WASHINGTON – A looming power play by Senate Republican leaders to clamp down on filibusters against judicial nominees is a high-risk strategy.
It could change the balance of power in the Senate, erode the rights of the minority party and backfire against Republicans in the long term.
The Senate is “not always going to be Republican,” former Senate Majority Leader Bob Dole, the 1996 GOP presidential candidate, is reminding fellow Republicans. “Think down the road,” he advises.
Dole is one of several former Senate majority leaders who have counseled a go-slow approach on the brink of a parliamentary war over Democratic filibusters – delaying tactics – against President Bush’s judicial nominees.
The current majority leader, Sen. Bill Frist, R-Tenn., and some other leading Republicans argue that the Constitution’s “advice and consent” clause is under assault. Requiring any threshold greater than a majority vote in the 100-member Senate for confirmation is unconstitutional, they say.
It now takes 60 votes to shut down a filibuster. That is fine for legislation, but inappropriate for judicial nominations, Frist and his colleagues argue.
Frist soon may seek to declare that a judicial nominee needs only a 51-vote majority and cannot be subject to the 60-vote margin needed to stop a filibuster.
Some are calling this approach the “nuclear option,” one sure to cause Democrats to retaliate and sour any semblance of a working relationship between the parties.
A likely 2008 presidential contender, Frist is under pressure to force a Senate showdown in the coming weeks. But not every Senate Republican is with him on the issue.
“Someday there will be a liberal Democrat president and a liberal Democrat Congress,” Sen. John McCain, R-Ariz., told MSNBC last week. “Do we want a bunch of liberal judges approved by the Senate of the United States with 51 votes if Democrats are in the majority?”

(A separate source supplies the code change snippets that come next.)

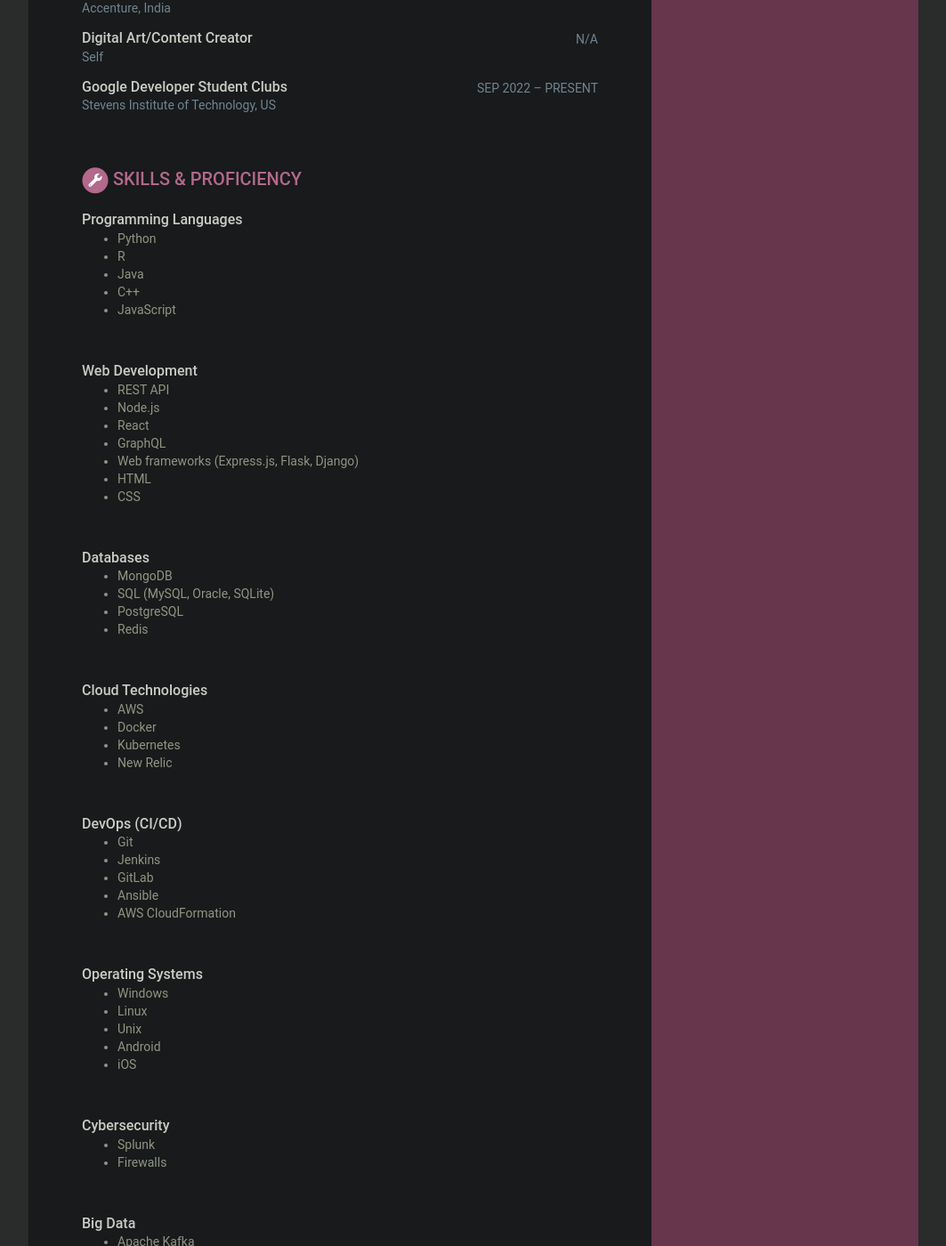
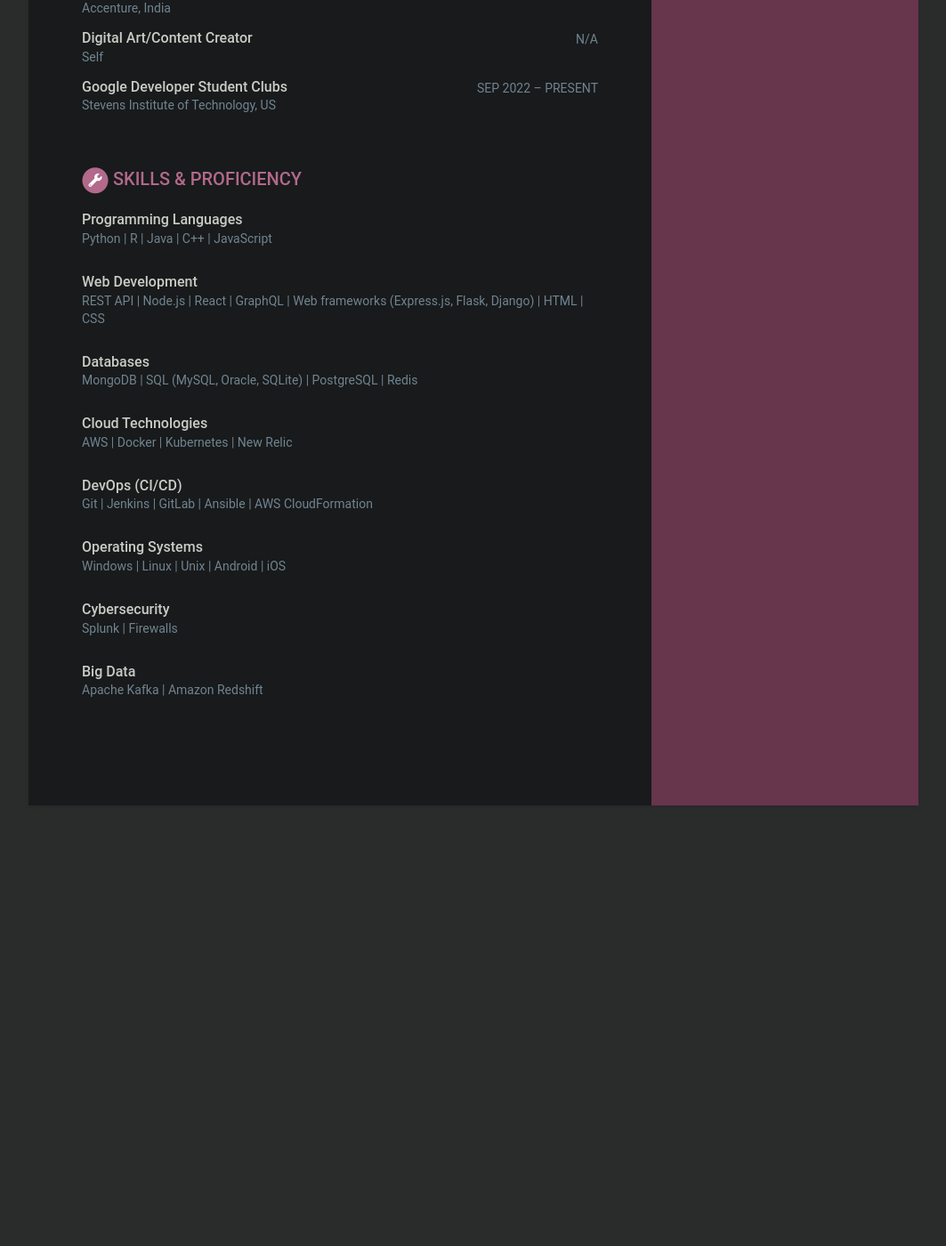
Before and after one commit to 1994nikunj/1994nikunj.github.io, a Jekyll site: the page built from index.html, in a window 1280 px wide and 1400 px high, scrolled down 4895 px. Shown: the whole window at 89% size, without its empty margins (108-1171 px from the left). Built offline with Jekyll 4.4.1, drawn with Linux system fonts in a browser that asks for light colours; after the commit the page ends 5830 px from its top, so only the background shows below that.

```diff
--- a/_includes/skills.html
+++ b/_includes/skills.html
@@ -16,14 +16,9 @@
             <div class="upper-row">
                 <h3 class="job-title">{{ skill.header }}</h3>
             </div>
+			<div class="company">{{ skill.entry }}</div>
         </div>
-
-		<ul class="meta">
-			<li>{{ skill.entry | replace: ' | ', '</li>
-			<li>' }}</li>
-		</ul>
 	</div>
-	<br>
 	{% endfor %}
 
 </section>
--- a/_layouts/default.html
+++ b/_layouts/default.html
@@ -1,8 +1,13 @@
 <!DOCTYPE html>
-<!--[if IE 8]> <html lang="en" class="ie8"> <![endif]-->
-<!--[if IE 9]> <html lang="en" class="ie9"> <![endif]-->
-<!--[if !IE]><!--> <html lang="en"> <!--<![endif]-->
+<!--[if IE 8]><html lang="en" class="ie8"> <![endif]-->
+<!--[if IE 9]><html lang="en" class="ie9"> <![endif]-->
+<!--[if !IE]><!--><html lang="en"> <!--<![endif]-->
 {% include head.html %}
+<head>
+	{% if jekyll.environment == 'production' %}
+	{% include google-analytics.html %}
+	{% endif %}
+</head>
 
 <body>
 <div class="wrapper">
```
Also changed, not shown: _includes/google-analytics.html (added, +9 -0 lines). Lines whose indentation alone changed are shown as unchanged.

Upping the ante is Frist’s planned taped message with Christian conservatives who portray Democrats as “against people of faith” for blocking Bush’s nominees.
Further raising the temperature: Republicans who have criticized the federal judiciary over the Terri Schiavo feeding-tube case.
Democrats have promised to retaliate with maneuvers that could tie the Senate in knots. The Democrats’ leader, Sen. Harry Reid of Nevada, said a campaign by “radical Republicans” would overturn a 200-year tradition in the Senate and “stop the ability of senators from talking, from filibustering.”
The skirmish is a precursor to an expected battle over a Supreme Court nominee.
Both parties have used filibusters over the years and both parties have been accused of violating the rules.
It has been a long time since filibusters were conducted by senators who spoke hour after hour in the full Senate. One masterful practitioner was the late Sen. Strom Thurmond, R-S.C.
Now, for the most part, filibusters are merely threatened. Still, that usually is enough to trigger the filing of a motion, which requires 60 votes, to sharply limit debate. In practical terms, little can get through the Senate without at least 60 votes.
Barring filibusters for judicial nominations “would be a serious blow to minority rights in the Senate. There has always been some form of extended debate, although from 1917 on there have been ways of closing it off,” said Allan J. Lichtman, a political historian at American University.
In 1917, the Senate adopted a rule to cut off filibusters with a two-thirds vote of the chamber. The 67 vote requirement was reduced to the current 60 votes in 1975.
Sen. Robert C. Byrd, D-W.Va., now sharply denounces Republican tactics to limit filibusters, even likening the tactics to those used by Adolf Hitler in his rise to power.
But when he was majority leader in 1977, Byrd joined forces with then-Vice President Walter Mondale in crushing a filibuster by two members of his own party – Sens. Howard Metzenbaum, D-Ohio, and James Abourezk, D-S.D. – on a proposal to deregulate natural gas prices.
With Mondale presiding, Byrd manipulated Senate rules to force hundreds of pending amendments – filed as a delaying tactic – to be ruled out of order. Byrd later won adoption of a rule change barring such “filibusters by amendment.”
The White House insists publicly that it is keeping its distance from how the Senate conducts its business.
But Bush told newspaper editors last week: “I think my judges ought to get an up or down vote, period.”